The book is a modern reimagining of Patricia Highsmith’s “Strangers on a Train.” Highsmith’s “The Price of Salt” was the source material for “Carol,” which was recently named the top LGBT film of all time by the BFI.
“The Kind Worth Killing” centers on a female killer. In the novel, Ted Severson meets Lily Kintner, a mysterious, alluring stranger on a late-night flight. Ted confides that he’s unhappy in his marriage, suspects his wife is cheating and drunkenly jokes that he should kill her for. Rather than titter at Ted’s inappropriate joke, Lily offers her services. “I’d like to help,” she says. So the two join forces to make Ted’s devious dream come true. What Ted doesn’t realize is that Lily is far from an amateur when it comes to murder.
Holland said, “[I’m] really intrigued by this story. It’s full of paradoxes and I love paradoxes. The main heroine is tough as steel, but also as fragile as glass. Is she a victim? A psychopath? An avenger? What a great role for a talented actress!”
She continued, “The story line is unpredictable, the genre feels fresh. A psychological thriller, which sometimes veers off towards black comedy, mixing humor with gore, genuine emotions with a detective mystery. ‘The Kind Worth Killing’ will be fun to shoot, but even more fun to watch!”
Holland’s “In Darkness” (2011) and “Angry Harvest” (1985) both received Academy Award nominations for Best Foreign Language Film. She was also nominated for an Oscar in 1992 for writing “Europa Europa.”
Her latest film project, “Game Count,” is in post production. Like “The Kind Worth Killing,” its plot is very murder-centric.

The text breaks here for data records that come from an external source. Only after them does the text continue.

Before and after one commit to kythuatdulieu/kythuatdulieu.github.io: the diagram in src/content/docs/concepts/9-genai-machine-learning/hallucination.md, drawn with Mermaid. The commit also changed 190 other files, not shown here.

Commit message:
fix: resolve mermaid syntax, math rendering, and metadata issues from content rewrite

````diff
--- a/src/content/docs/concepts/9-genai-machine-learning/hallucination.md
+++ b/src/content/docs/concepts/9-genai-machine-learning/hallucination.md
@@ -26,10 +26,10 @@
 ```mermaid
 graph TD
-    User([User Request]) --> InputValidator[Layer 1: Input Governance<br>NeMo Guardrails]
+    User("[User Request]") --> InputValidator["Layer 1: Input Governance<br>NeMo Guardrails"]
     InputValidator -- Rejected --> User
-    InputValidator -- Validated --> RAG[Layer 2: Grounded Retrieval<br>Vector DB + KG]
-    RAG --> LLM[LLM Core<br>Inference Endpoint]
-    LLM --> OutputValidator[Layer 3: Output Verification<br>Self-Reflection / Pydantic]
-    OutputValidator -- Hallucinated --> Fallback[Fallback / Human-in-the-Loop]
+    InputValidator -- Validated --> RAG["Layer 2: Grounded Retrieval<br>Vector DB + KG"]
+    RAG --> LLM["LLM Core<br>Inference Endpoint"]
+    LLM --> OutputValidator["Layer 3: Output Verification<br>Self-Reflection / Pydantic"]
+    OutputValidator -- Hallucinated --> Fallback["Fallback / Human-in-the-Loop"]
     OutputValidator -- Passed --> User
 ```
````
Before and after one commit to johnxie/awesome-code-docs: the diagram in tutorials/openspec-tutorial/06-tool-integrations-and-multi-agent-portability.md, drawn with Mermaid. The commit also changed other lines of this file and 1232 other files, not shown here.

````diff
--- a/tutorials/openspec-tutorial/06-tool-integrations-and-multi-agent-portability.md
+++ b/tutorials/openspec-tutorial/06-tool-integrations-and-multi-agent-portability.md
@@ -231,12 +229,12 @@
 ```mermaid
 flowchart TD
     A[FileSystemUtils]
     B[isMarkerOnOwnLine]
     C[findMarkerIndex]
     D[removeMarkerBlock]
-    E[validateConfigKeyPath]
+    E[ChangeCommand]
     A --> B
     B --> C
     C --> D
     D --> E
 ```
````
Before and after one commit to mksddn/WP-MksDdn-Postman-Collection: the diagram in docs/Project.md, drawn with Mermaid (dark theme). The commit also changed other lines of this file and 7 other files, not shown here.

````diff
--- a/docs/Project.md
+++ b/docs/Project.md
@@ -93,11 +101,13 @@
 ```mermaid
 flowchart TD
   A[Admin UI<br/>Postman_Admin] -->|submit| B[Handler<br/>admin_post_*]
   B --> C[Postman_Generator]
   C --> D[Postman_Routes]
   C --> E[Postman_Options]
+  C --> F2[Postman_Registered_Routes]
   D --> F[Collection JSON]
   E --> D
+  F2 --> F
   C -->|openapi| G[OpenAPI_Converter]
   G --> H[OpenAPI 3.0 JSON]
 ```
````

Holland, the head of the European Film Academy, has also done a lot of work in TV. She’s directed episodes of “House of Cards,” “Treme,” “The Killing” and “The Wire,” among others.